Stored data entries:

====================

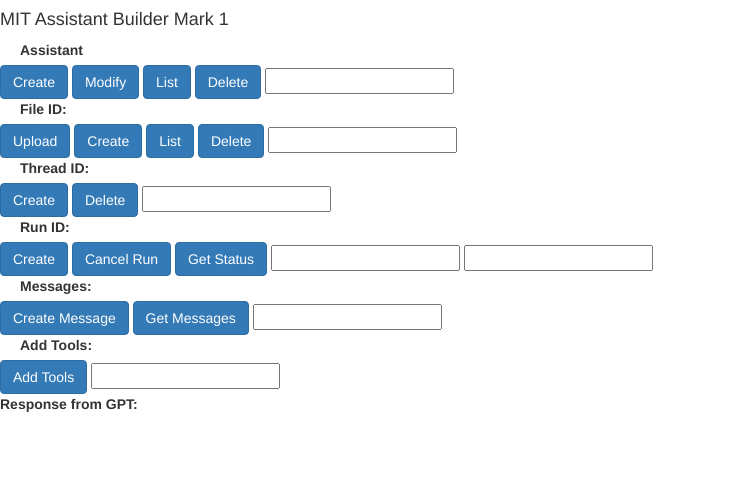
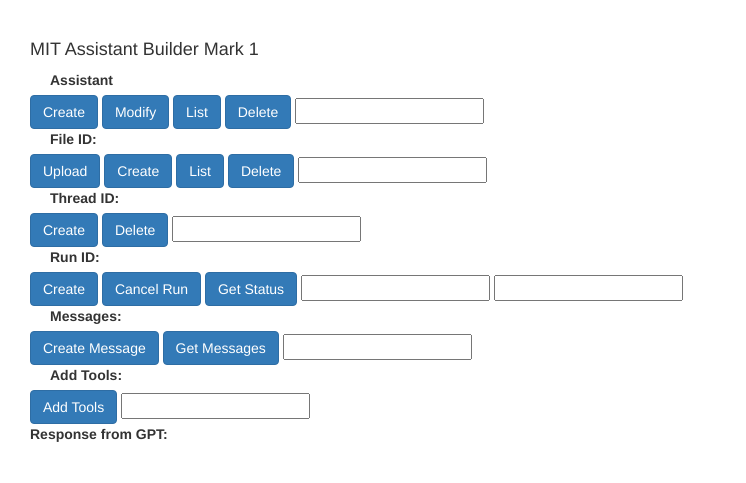
Before and after one commit to johntango/Assistants_Demo001, a website: page index.html in a window 1280 px wide. Shown: the whole page, without its empty margins (0-746 px from the left). Drawn offline with nearby package versions, Linux system fonts and the light colour scheme.

Commit message:
Margins update

```diff
--- a/index.html
+++ b/index.html
@@ -14,12 +14,13 @@
         align-items: left;
         margin-left: 20px;
       }
-
-      .div-container {
-        display: flex;
-        flex-direction: row;
-        align-items: left;
-        margin: 10px;
+      .card {
+        margin: 20 auto; /* Added */
+        float: none; /* Added */
+        margin-bottom: 10px; /* Added */
+      }
+      .card-body {
+        padding: 30px;
       }
     </style>
     <!-- jQuery library -->
@@ -82,7 +83,8 @@
       }
     </script>
   </head>
-
+  <div class="card" >
+    <div class="card-body">
       <h4>MIT Assistant Builder Mark 1</h4>
       <label for="assistant_id" class="label-container">Assistant</label>
 
@@ -127,5 +129,7 @@
       </div>
       <div id="response"></div>
       <div id="functions"></div>
+    </div>
+    </div>
   </body>
 </html>
```
Lines whose indentation alone changed are shown as unchanged.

====================

### REQUIRED WORK
Before printing anything, remove the pictures; then print all the records exactly.

### ANSWER
Before and after one commit to johntango/Assistants_Demo001, a website: page index.html in a window 1280 px wide. Shown: the whole page, without its empty margins (0-746 px from the left). Drawn offline with nearby package versions, Linux system fonts and the light colour scheme.

Commit message:
Margins update

```diff
--- a/index.html
+++ b/index.html
@@ -14,12 +14,13 @@
         align-items: left;
         margin-left: 20px;
       }
-
-      .div-container {
-        display: flex;
-        flex-direction: row;
-        align-items: left;
-        margin: 10px;
+      .card {
+        margin: 20 auto; /* Added */
+        float: none; /* Added */
+        margin-bottom: 10px; /* Added */
+      }
+      .card-body {
+        padding: 30px;
       }
     </style>
     <!-- jQuery library -->
@@ -82,7 +83,8 @@
       }
     </script>
   </head>
-
+  <div class="card" >
+    <div class="card-body">
       <h4>MIT Assistant Builder Mark 1</h4>
       <label for="assistant_id" class="label-container">Assistant</label>
 
@@ -127,5 +129,7 @@
       </div>
       <div id="response"></div>
       <div id="functions"></div>
+    </div>
+    </div>
   </body>
 </html>
```
Lines whose indentation alone changed are shown as unchanged.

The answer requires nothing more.